Shutterfingers is my simple servo controller that presses the shutter on cameras that don’t support remote control. My first attempt was in a sweet looking, but big aluminum case and incorporates a 6600 mAh battery to power the Arduino, servo, and external power for the camera.
Well, it all works, but I’m not sure why I approached it that way. Having extra power for the camera is essential for some applications, but I’m not sure why I was so anxious to marry the two projects into one.
So, yeah, if I did it over again, I’d make Shutterfingers smaller.

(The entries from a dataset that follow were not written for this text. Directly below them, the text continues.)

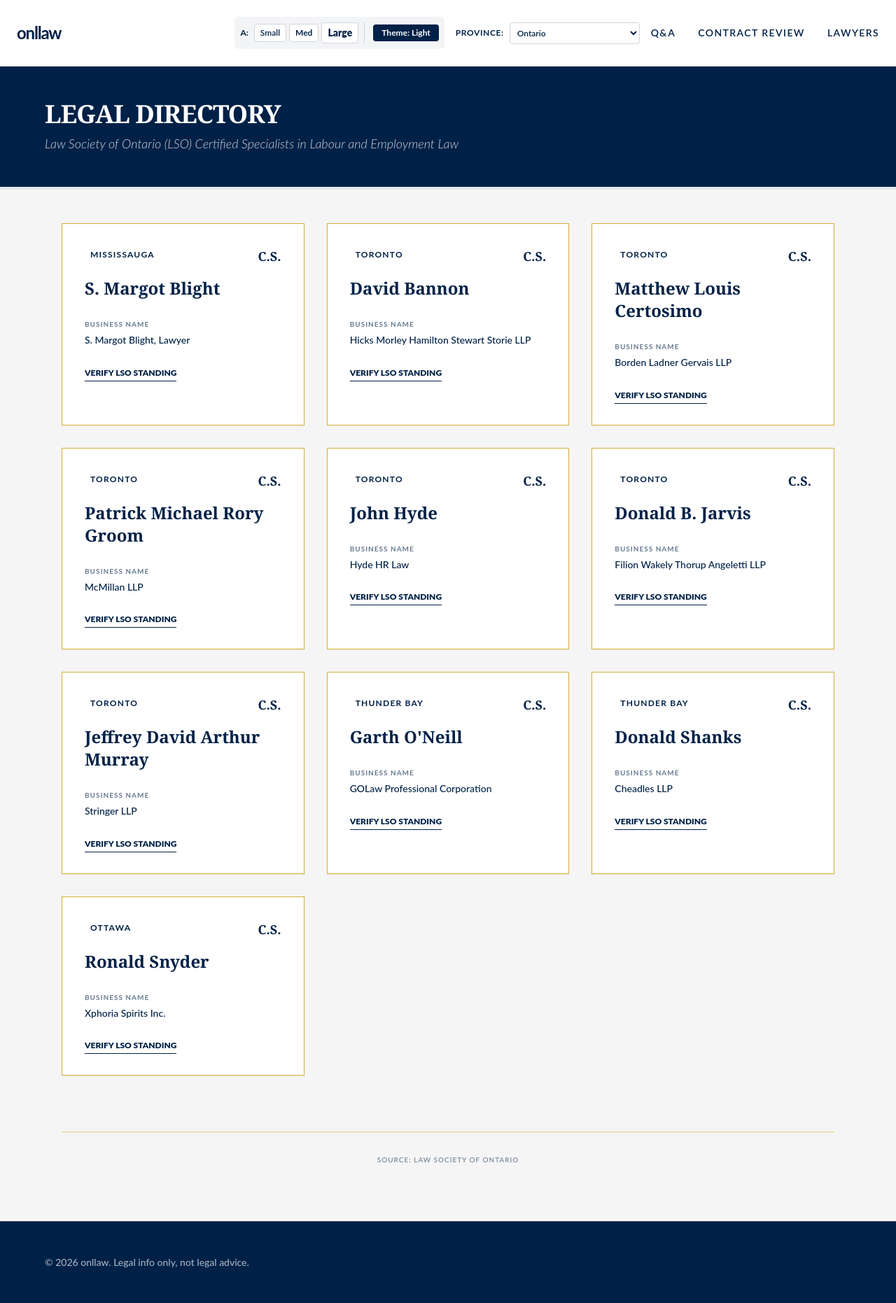
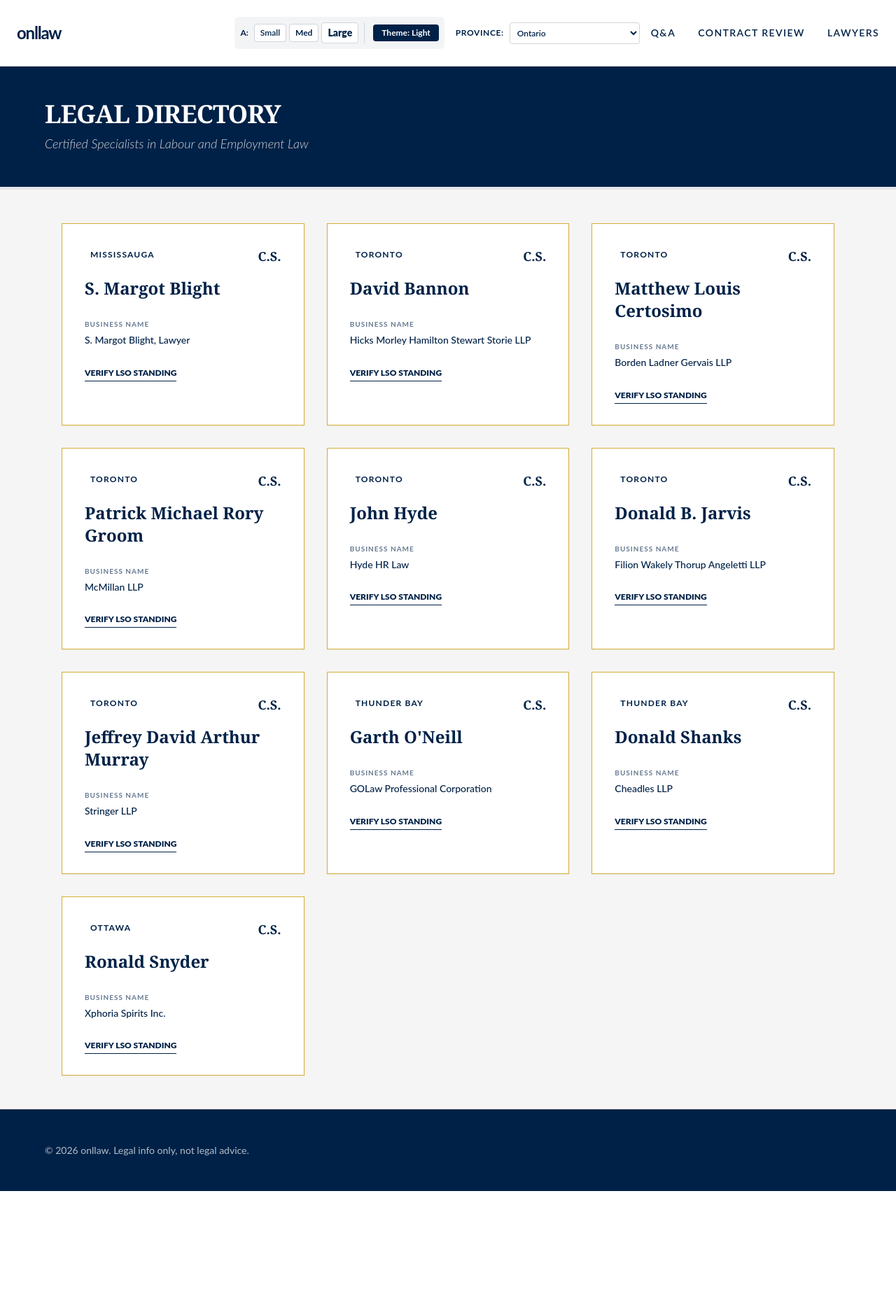
Before and after one commit to edimaudo/onllaw, a FastAPI app: page /lawyers in a window 1280 px wide. Shown: the whole page at 70% size. After the commit the page ends 1702 px from the top, so only its background shows below. Run offline with FastAPI, Linux system fonts and the light colour scheme; some libraries are stand-ins or nearby versions.

Commit message:
Update lawyers.html

```diff
--- a/templates/lawyers.html
+++ b/templates/lawyers.html
@@ -5,7 +5,7 @@
     <header class="bg-[#002147] text-white py-12 px-6 border-b-4 border-gold">
         <div class="max-w-6xl mx-auto">
             <h1 class="text-4xl font-serif font-bold mb-2 uppercase tracking-tight">Legal Directory</h1>
-            <p class="text-lg text-gray-300 font-light italic"> Law Society of Ontario (LSO) Certified Specialists in Labour and Employment Law</p>
+            <p class="text-lg text-gray-300 font-light italic"> Certified Specialists in Labour and Employment Law</p>
         </div>
     </header>
 
@@ -34,9 +34,9 @@
             {% endfor %}
         </div>
 
-        <footer class="mt-20 py-8 border-t border-[var(--border-color)] text-center opacity-60 text-[10px] uppercase tracking-widest">
+        <!-- <footer class="mt-20 py-8 border-t border-[var(--border-color)] text-center opacity-60 text-[10px] uppercase tracking-widest">
             Source: Law Society of Ontario
-        </footer>
+        </footer> -->
     </main>
 </div>
 {% endblock %}
```
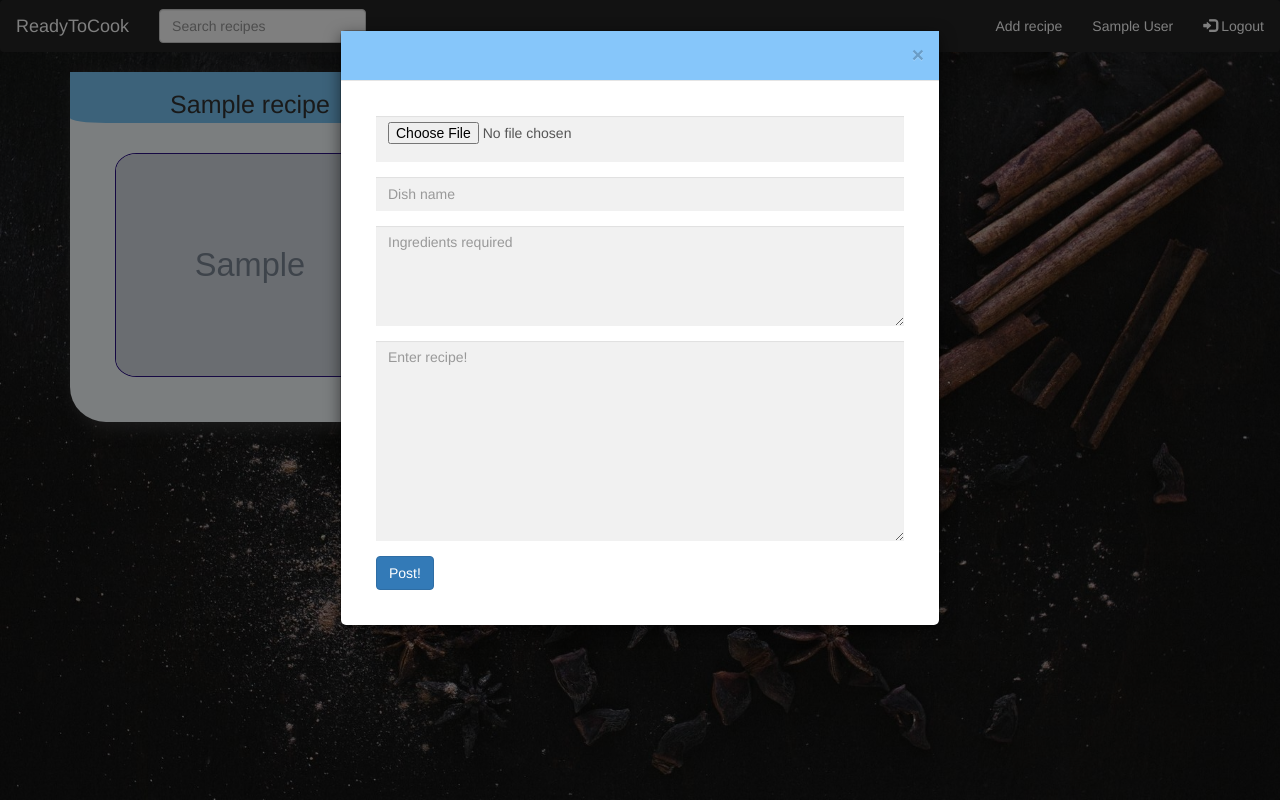
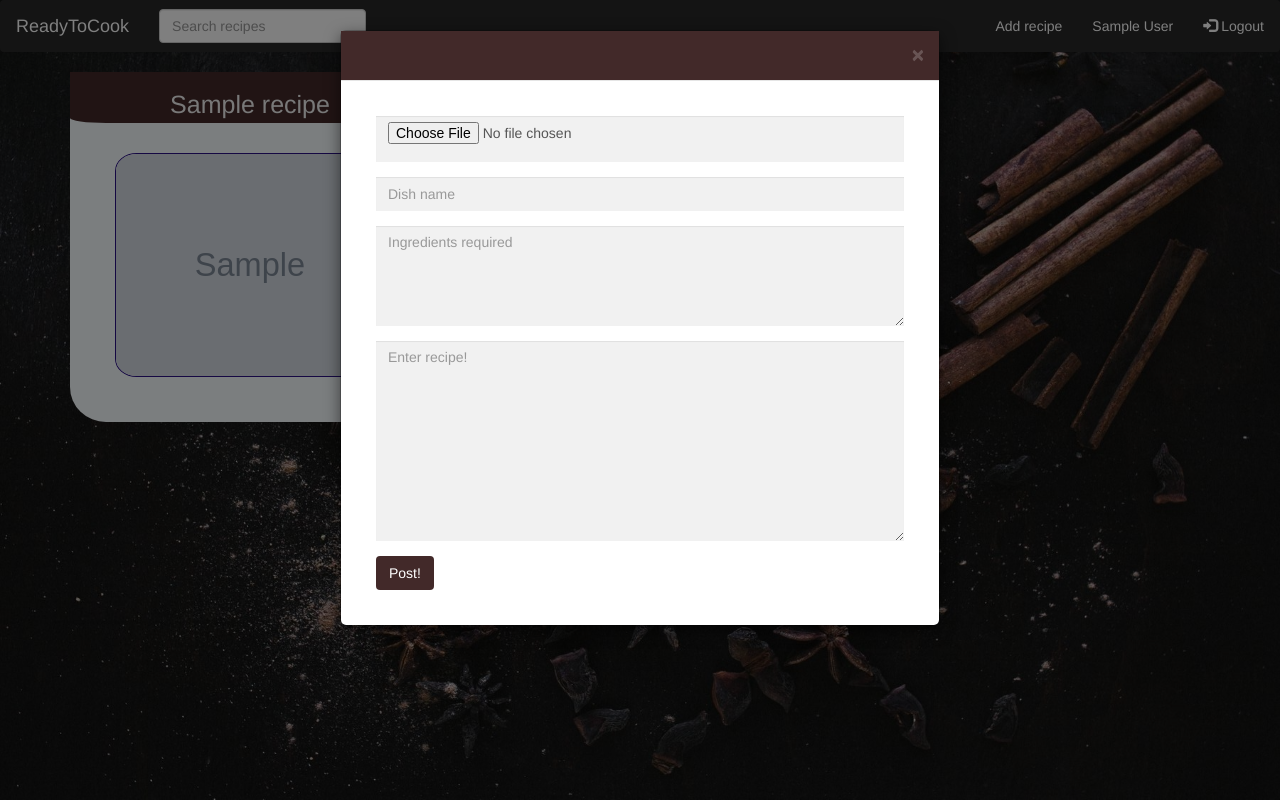
Before and after one commit to aparnasathyan01/recipe-portal, a PHP site: page /client-side/food.php in a window 1280 px wide, after a click on "Add recipe". Run offline with PHP 8.4, Linux system fonts and the light colour scheme; the visitor is signed in with stand-in values (Sample User, id 1); tables that the repository leaves empty or names only in its code hold one stand-in row (values such as "Sample post"); grey boxes marked "Sample" are stand-in pictures; some libraries are stand-ins or nearby versions.

Commit message:
UI changes

```diff
--- a/client-side/addFood.php
+++ b/client-side/addFood.php
@@ -3,7 +3,7 @@
   <div class="modal-dialog">
     <div class="modal-content">
       <div class="modal-header">
-        <button type="button" class="close" data-dismiss="modal">&times;</button>
+        <button type="button" class="close" data-dismiss="modal" style="color: white;">&times;</button>
       </div>
       <div class="modal-body">
         <form action="" method="post" enctype="multipart/form-data">
@@ -14,12 +14,12 @@
           <input type="text" class="form-control" id="name" placeholder="Dish name" name="name" required>
         </div>
         <div class="form-group">
-          <textarea id="subject" class="form-control" name="ingredients" placeholder="Ingredients required" style="height:100px"></textarea>
+          <textarea id="subject" class="form-control" name="ingredients" placeholder="Ingredients required" style="height:100px" required></textarea>
         </div>
         <div class="form-group">
-          <textarea id="subject" class="form-control" name="description" placeholder="Enter recipe!" style="height:200px"></textarea>
+          <textarea id="subject" class="form-control" name="description" placeholder="Enter recipe!" style="height:200px" required></textarea>
         </div>
-        <button type="submit" name="addFood" class="btn btn-primary">Post!</button>
+        <button type="submit" name="addFood" class="btn" style="background-color: #422929; color: white;">Post!</button>
       </form>
       </div>
     </div>
@@ -35,7 +35,7 @@ $Logedin=$_SESSION['Logedin'];
         $name = $_FILES["image"]["name"];
         $checkImage = mysqli_query($connect,"SELECT * FROM recipes WHERE image = '$name'");
         if($row = mysqli_fetch_array($checkImage)){
-          echo '<div class="container alert alert-danger">
+          echo '<div class="container alert alert-danger" style="margin-top: 10px;">
           Wrong! image name already exists</div>';
         }else{
           $tmp_name = $_FILES['image']['tmp_name'];
@@ -55,7 +55,7 @@ $Logedin=$_SESSION['Logedin'];
         $data = mysqli_query ($connect,$insertRecipe);
         // check if post published
         if($data){
-          echo '<div class="container alert alert-success">
+          echo '<div class="container alert alert-success" style="margin-top: 10px;">
           <strong>Success!</strong> published</div>';
         }
       }
--- a/client-side/css/style.css
+++ b/client-side/css/style.css
@@ -39,12 +39,12 @@ label{
 }
 /* for all links in website */
 a{
-  color: #3b88b4 !important;
+  color: rgb(42, 90, 134) !important;
 }
 /* design for modal */
 /* change header color for all modal*/
 .modal-header{
-  background-color: #86c6fa;
+  background-color: #422929;
 }
 /* blur body when modal is open */
 .modal .modal-body{
@@ -57,8 +57,7 @@ body.modal-open .background-container{
 .post{
   margin-top: 20px;
   background-color: rgb(247, 252, 255);
-  box-shadow: 5px 5px 15px 2px;
-  border: rgb(14, 70, 116);
+  border: #1f1212;
   border-radius: 0 0 10% 10%;
 }
 .post img{
@@ -70,8 +69,9 @@ body.modal-open .background-container{
 }
 .post .head{
   font-size: 25px;
+  color: rgb(241, 241, 241);
   padding-top: 15px;
-  background-color:  #78c5f5;
+  background-color:  #422929;
   border-radius: 0 0 10% 10%;
 }
 /*  containerDiv is class for post */
--- a/client-side/food.php
+++ b/client-side/food.php
@@ -70,4 +70,3 @@
         </body>
         </html>
         <!-- Footer -->';
- ?>
--- a/client-side/login.php
+++ b/client-side/login.php
@@ -10,6 +10,9 @@
                     else if ($_GET["error"] == "none") {
                       echo '<p class="text-success" style="font-weight: bold; margin-top: 8px">Success! Your registration is complete!</p>';
                   }
+                    else if ($_GET["error"] == "alreadyregistered"){
+                      echo '<p class="text-danger" style="font-weight: bold; margin-top: 8px">Email is already registered. </p>';
+                    }
                 }
   ?>
   <form action="" method="POST">
@@ -42,7 +45,7 @@
     $email = $_POST['email'];
     $password =  md5($_POST['password']);
     // check user email and password match
-    $checkUser = mysqli_query($connect,"SELECT * FROM users WHERE email = '$_POST[email]' AND password='$password'");
+    $checkUser = mysqli_query($connect,"SELECT * FROM users WHERE email = '$email' AND password='$password'");
     $count = mysqli_num_rows($checkUser);
     // check if got no data from database
     if ($count == 0) {
--- a/client-side/navbar.php
+++ b/client-side/navbar.php
@@ -18,7 +18,7 @@
         });
       });
     </script>
-    <nav class="navbar navbar-expand-lg navbar-light bg-light" style="background-color: rgb(37, 37, 37); margin-bottom: 0px;">
+    <nav class="navbar navbar-expand-lg navbar-light bg-light" style="background-color: rgb(41, 41, 41); margin-bottom: 0px;">
       <div class="container-fluid">
         <div class="navbar-header">
           <a class="navbar-brand" href="food.php">ReadyToCook</a>
--- a/client-side/signup.php
+++ b/client-side/signup.php
@@ -82,11 +82,7 @@ function checkUser()
         NewUser();
       }
     } else {
-      echo '<div class="col-sm-10 col-lg-4 col-lg-offset-4  col-sm-offset-1">
-                <div class="alert alert-danger">
-                  This email already registered.
-                </div>
-              </div>';
+      header('Location: index.php?error=alreadyregistered');
     }
   }
 }
```
Also changed, not shown: other parts of client-side/css/style.css (+13 -17 lines), client-side/showMore.php (+4 -4 lines), client-side/uploads/bg.jpg (deleted), client-side/uploads/bg4-1.jpg (deleted).
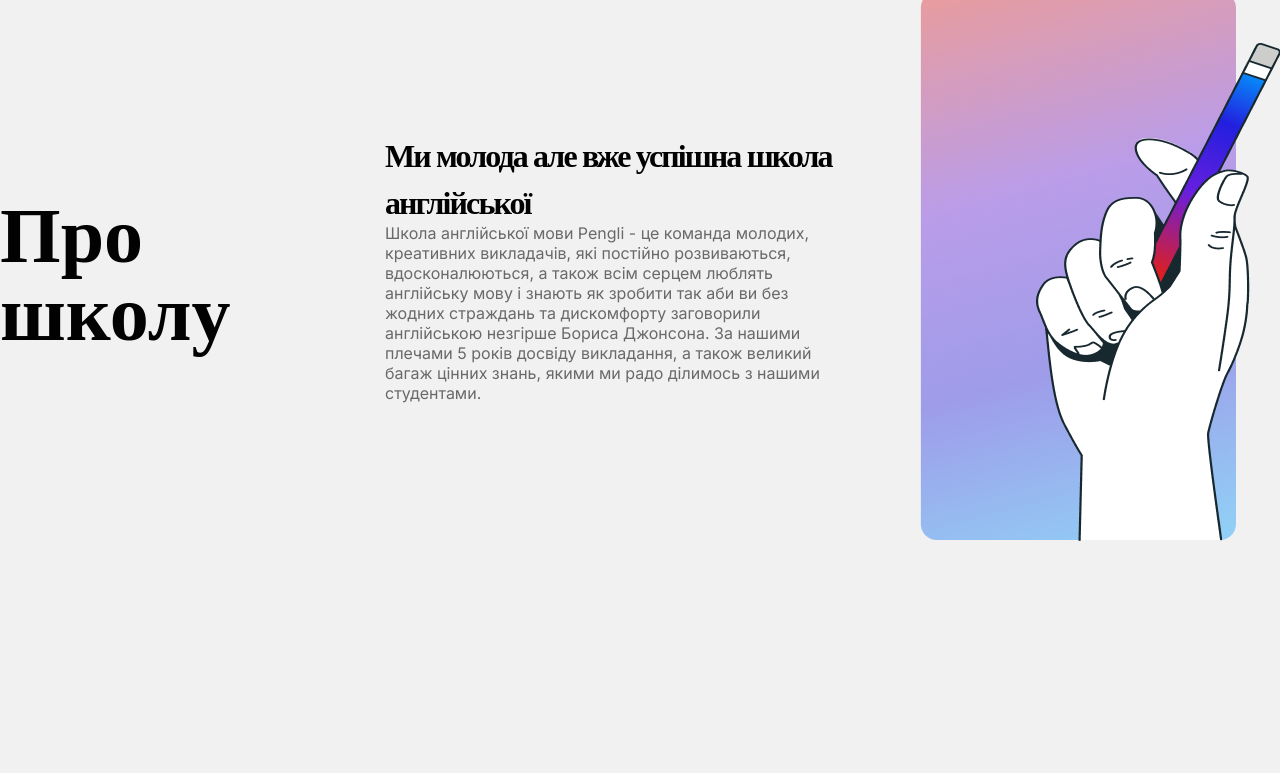
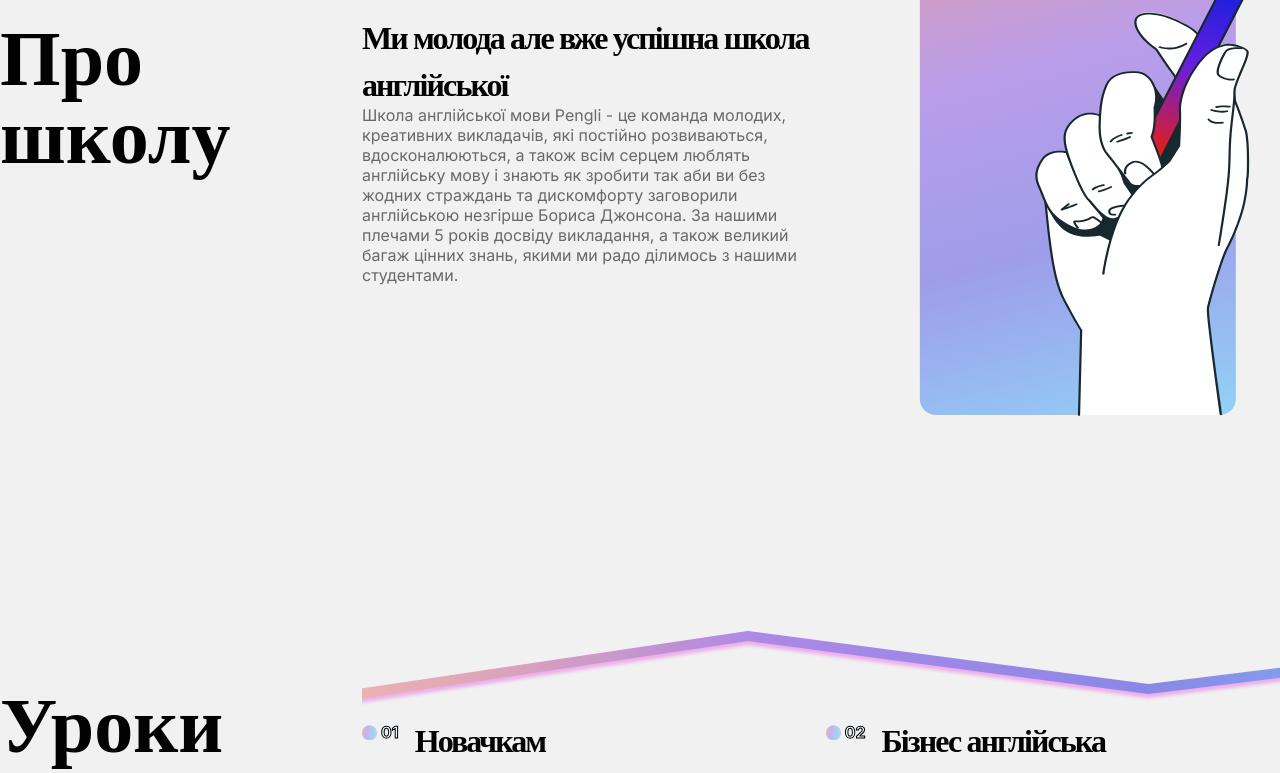
Before and after one commit to mirajane2207/english-school, a React (Create React App) app: page / in a window 1280 px wide. Shown: the part 980-1753 px from the top of the page. Built offline with nearby package versions, Linux system fonts and the light colour scheme.

Commit message:
Fixed About UI

```diff
--- a/src/components/About/About.jsx
+++ b/src/components/About/About.jsx
@@ -1,17 +1,19 @@
 import React from 'react'
 import classes from './About.module.css'
 import SectionTitle from '../SectionTitle/SectionTitle.jsx'
-import hand from './about-hand-img.png'
+import hand from './about-hand-img.svg'
 
 const About = () => {
     return (
         <div className={classes.about__container}>
-            <SectionTitle>Про школу</SectionTitle>
-            <div className={classes.about__info}>
-                <h3 className={classes.about__info}>Ми молода але вже успішна школа англійської</h3>
-                <p>Школа англійської мови Pengli - це команда молодих, креативних викладачів, які постійно розвиваються, вдосконалюються, а також всім серцем люблять англійську мову і знають як зробити так аби ви без жодних страждань та дискомфорту заговорили англійською незгірше Бориса Джонсона. За нашими плечами 5 років досвіду викладання, а також великий багаж цінних знань, якими ми радо ділимось з нашими студентами.</p>
+            <div className={classes.about__text}>
+                <SectionTitle>Про школу</SectionTitle>
+                <div className={classes.about__info}>
+                    <h3>Ми молода але вже успішна школа англійської</h3>
+                    <p>Школа англійської мови Pengli - це команда молодих, креативних викладачів, які постійно розвиваються, вдосконалюються, а також всім серцем люблять англійську мову і знають як зробити так аби ви без жодних страждань та дискомфорту заговорили англійською незгірше Бориса Джонсона. За нашими плечами 5 років досвіду викладання, а також великий багаж цінних знань, якими ми радо ділимось з нашими студентами.</p>
+                </div>
             </div>
-            <img src={hand} alt="" className={classes.about__img}/>
+            <img src={hand} alt="" className={classes.about__img} />
         </div>
     )
 }
--- a/src/components/About/About.module.css
+++ b/src/components/About/About.module.css
@@ -1,9 +1,15 @@
 .about__container {
-    height: 100vh;
+    height: 550px;
+    margin-bottom: 190px;
     display: flex;
     flex-direction: row;
     justify-content: space-between;
-    align-items: center;
+}
+
+.about__text {
+    padding-top: 145px;
+    display: flex;
+    gap: 62px;
 }
 
 .about__info {
--- a/src/components/Lessons/Lessons.module.css
+++ b/src/components/Lessons/Lessons.module.css
@@ -1,5 +1,6 @@
 .lessons___container {
-    height: 90vh;
+    height: 300px;
+    margin-bottom: 180px;
     margin-right: 0;
     display: inline-flex;
     justify-content: center;
```
Also changed, not shown: src/components/About/about-hand-img.svg (added).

I think the whole thing could be made to fit in this 60mm x 35mm x 20mm project box, and mounted to the camera with a simple hot shoe to 1⁄4 threaded adapter, instead of the piece of aluminum I machined down.
Here’s the parts list:
- Arduino Pro Micro
- LiPo battery, 400mAh (Cris Benton’s setup ran for 25 hours with a 370 mAh battery pack)
- LiPo charger/booster (because the servo expects about 5 volts)
- Rocker switch (to turn it on/off)
- RGB cycling LED (because it’s pretty, and we need some signal indicator)
- Hot shoe to 1⁄4 threaded adapter
- ABS plastic project box (also available in translucent blue!)
- 2.5mm panel mount phone jack (to plugin the shutter signal input to)
- Servo extension cables (so you don’t have to solder the servo straight to the Arduino)
The case will need to be machined with a hole to mount the servo in, a hole to charge the battery via USB, and maybe a hole to reprogram the Arduino via USB.
The parts cost for this is around $120, though, which maybe reminds me why I was looking to combine features in my first version.
Yeah, maybe if I was going to do this again I’d risk warrantee voiding adventures inside the camera to solder a cheap cable input to the camera’s shutter button.